Furthermore, Charleen understands the lack of awareness for Filipino food.
There’s not a large population of Filipinos here, and when people learned that I cooked, and that I’m Filipino they always requested lumpia, pancit, adobo. Some people haven’t even tried Filipino food, which I’m like, that’s a shame.
The Emergence of the Filipino Food Movement
You have a special talent for cooking Filipino food if you’re asked to be one of the first contributors to the Filipino Food Movement: an organization of volunteers rooted here in the Bay Area that want Filipino food to be more accessible to mainstream America. As one of the first contributors, Charleen is leading the way to put “Filipino food on the map” and inspiring other chefs that have a passion for preparing Filipino food.

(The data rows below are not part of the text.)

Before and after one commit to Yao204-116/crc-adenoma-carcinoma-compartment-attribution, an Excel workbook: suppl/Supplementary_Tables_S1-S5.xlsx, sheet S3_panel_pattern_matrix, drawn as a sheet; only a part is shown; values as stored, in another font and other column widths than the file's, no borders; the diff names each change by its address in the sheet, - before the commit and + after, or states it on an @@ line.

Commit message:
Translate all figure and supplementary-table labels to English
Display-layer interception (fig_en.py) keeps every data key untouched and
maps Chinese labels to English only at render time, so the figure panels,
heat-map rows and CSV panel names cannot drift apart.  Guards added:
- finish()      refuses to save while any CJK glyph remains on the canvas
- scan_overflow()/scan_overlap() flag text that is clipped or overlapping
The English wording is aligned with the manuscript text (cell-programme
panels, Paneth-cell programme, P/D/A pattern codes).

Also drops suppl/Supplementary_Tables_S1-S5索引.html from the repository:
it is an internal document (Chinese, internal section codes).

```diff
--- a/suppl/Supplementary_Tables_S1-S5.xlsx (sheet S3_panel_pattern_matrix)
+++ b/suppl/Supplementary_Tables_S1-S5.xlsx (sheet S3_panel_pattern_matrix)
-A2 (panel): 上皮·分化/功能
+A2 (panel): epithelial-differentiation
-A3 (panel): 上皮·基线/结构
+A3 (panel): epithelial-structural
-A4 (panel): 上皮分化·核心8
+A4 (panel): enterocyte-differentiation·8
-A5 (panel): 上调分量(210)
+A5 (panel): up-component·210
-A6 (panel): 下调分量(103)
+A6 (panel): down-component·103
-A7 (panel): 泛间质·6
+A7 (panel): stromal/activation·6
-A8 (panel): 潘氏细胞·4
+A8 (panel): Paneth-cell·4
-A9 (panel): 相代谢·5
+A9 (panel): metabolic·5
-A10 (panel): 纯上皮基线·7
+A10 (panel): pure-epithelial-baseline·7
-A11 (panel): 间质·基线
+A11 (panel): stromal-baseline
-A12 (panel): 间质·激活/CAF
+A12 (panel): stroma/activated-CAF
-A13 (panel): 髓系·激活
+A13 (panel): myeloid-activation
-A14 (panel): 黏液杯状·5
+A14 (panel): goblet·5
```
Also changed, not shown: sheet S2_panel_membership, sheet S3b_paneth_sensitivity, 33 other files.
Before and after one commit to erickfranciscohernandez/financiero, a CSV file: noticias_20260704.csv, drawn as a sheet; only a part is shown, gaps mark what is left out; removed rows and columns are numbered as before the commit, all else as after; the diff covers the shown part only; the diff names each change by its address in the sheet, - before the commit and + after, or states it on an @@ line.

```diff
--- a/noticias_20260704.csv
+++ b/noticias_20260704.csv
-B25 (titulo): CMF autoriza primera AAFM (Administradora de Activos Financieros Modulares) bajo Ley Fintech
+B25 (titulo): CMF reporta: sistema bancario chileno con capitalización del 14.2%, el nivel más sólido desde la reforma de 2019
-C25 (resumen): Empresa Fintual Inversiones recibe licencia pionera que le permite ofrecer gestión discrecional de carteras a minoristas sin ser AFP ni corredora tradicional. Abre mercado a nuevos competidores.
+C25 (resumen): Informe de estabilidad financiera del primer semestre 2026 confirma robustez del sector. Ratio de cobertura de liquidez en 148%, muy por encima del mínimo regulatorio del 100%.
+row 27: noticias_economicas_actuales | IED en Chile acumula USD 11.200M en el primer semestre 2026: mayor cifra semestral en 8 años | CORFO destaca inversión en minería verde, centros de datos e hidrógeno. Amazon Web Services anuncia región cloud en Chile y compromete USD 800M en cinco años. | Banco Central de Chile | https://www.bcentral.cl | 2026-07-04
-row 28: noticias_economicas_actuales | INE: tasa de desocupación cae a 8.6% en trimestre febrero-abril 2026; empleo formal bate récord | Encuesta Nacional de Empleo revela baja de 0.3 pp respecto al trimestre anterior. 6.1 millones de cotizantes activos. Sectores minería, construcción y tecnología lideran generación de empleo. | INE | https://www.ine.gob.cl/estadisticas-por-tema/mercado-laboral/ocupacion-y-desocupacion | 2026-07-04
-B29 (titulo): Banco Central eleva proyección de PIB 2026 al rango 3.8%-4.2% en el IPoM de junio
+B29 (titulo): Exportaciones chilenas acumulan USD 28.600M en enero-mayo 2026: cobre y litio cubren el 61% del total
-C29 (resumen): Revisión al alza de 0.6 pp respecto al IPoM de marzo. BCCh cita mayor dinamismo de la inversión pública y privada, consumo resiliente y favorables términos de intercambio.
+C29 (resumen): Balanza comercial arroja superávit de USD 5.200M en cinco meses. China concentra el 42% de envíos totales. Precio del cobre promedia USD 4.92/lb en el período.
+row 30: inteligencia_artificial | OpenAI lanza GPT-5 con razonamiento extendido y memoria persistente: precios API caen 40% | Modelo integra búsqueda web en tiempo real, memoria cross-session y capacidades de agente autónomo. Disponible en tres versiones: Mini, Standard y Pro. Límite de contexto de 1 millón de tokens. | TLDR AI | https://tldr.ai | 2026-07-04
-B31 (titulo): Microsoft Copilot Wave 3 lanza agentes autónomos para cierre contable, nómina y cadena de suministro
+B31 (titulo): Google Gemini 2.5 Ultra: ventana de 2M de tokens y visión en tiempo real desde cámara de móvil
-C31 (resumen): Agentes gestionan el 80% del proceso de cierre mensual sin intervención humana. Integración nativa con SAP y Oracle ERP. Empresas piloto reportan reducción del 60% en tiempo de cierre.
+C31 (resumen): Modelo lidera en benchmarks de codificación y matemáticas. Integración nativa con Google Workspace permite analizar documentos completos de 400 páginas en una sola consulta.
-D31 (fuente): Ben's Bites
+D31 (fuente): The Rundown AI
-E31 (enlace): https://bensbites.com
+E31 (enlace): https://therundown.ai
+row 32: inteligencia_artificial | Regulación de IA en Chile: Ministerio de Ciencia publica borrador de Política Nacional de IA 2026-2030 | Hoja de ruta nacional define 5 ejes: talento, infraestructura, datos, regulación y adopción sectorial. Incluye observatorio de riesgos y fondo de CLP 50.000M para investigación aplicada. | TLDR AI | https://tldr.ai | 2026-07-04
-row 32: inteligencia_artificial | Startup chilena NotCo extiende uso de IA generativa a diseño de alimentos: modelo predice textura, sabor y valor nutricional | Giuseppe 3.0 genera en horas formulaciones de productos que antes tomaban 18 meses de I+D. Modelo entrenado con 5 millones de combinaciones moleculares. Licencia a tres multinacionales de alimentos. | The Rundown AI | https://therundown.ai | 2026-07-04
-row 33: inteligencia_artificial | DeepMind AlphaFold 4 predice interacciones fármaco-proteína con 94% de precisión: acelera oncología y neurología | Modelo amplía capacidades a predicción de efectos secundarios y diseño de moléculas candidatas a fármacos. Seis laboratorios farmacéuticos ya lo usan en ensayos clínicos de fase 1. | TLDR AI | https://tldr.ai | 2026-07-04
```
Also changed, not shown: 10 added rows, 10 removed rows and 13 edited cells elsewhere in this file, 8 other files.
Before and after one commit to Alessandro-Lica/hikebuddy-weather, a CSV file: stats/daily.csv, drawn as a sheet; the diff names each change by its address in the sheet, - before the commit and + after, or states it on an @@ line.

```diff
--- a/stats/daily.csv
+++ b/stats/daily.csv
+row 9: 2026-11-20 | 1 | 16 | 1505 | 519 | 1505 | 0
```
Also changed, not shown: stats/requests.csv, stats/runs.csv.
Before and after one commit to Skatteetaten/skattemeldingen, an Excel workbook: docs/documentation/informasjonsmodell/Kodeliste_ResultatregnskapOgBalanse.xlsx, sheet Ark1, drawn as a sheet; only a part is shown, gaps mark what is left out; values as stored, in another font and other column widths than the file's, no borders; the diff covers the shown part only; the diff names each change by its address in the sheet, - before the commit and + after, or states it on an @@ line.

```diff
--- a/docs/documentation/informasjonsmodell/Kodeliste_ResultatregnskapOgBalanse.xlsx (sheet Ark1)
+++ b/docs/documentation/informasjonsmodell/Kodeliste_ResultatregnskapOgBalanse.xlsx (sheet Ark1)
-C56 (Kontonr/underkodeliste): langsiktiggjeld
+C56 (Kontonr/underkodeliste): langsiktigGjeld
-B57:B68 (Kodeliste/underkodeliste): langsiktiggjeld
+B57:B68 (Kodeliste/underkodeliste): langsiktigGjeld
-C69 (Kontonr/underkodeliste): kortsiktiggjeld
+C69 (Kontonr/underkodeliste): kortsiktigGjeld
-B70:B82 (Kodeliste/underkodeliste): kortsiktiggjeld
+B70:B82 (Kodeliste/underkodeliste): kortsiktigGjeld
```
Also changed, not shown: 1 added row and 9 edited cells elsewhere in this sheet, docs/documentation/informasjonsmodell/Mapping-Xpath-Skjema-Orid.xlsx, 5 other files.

As a second generation Filipino American, Charleen understands that traditional Filipino cuisine is in danger of fading away. To shed some light on why Filipino cuisine is failing to become a regular part of the American diet, Charleen finds that
Filipino food gets misinterpreted, it’s not presented well and people have a prejudgment of how it looks.
Therefore she is committed to keeping traditional ingredients but presenting it in more appealing ways (click to see their Instagram photos).
Does Good, Tastes Good and Looks Good Too
With Charleen’s unique culinary skills and willingness to learn through customer feedback, I doubt Kainbigan will fail to please a wide range of appetites.
I believe Kainbigan’s success goes beyond serving amazing traditional Filipino comfort food because of what it stands for, and the good it does for its community. Oakland residents will recognize this, soon after, the entire Bay Area will follow suit.
So whenever you’re craving some delicious Filipino food, go check out
Kainbigan: 2101 14th ave. Oakland For takeout call (510)842-8591
They are currently open 7 days a week from 11am to 8pm.
Shout out to Rizza, owner of Underdog in San Francisco and Tina “Tamale” of Oakland, two of Charleen’s mentors.
Don’t forget to connect with them on Facebook and follow on Twitter
Check back next week for a transcript of our Q and A session – includes Charleen’s top 3 recommended dishes and advice for aspiring restaurateurs.
Pingback: The Filipino Food Movement Rooted in the Bay Area | Shift Local
Pingback: Open Minds and Forward Thinking: Women Impact in the World of Business | Shift Local
Pingback: Bay Area Talks: Q & A Interview with Oakland’s Kainbigan | Shift Local
Being a Filipino, I am very proud of my heritage, but I couldn’t help but say “sayang” knowing that we have lots to offer, but only a few know them. I am very glad to read this article, still, there are Filipinos who innovates to preserve our culture through our Filipino dishes.
Kudos to Kainbigan!
Thanks for reading Steph. We agree, it is “sayang” that Filipino dishes are not quite mainstream yet other than the lumpias or adobos when there are so other dishes that are so amazing.
Pingback: Kainbigan in the Press! | Kainbigan
Pingback: Filipina wins Food Network’s ‘Chopped’ New Year cook-off | Philippine Primer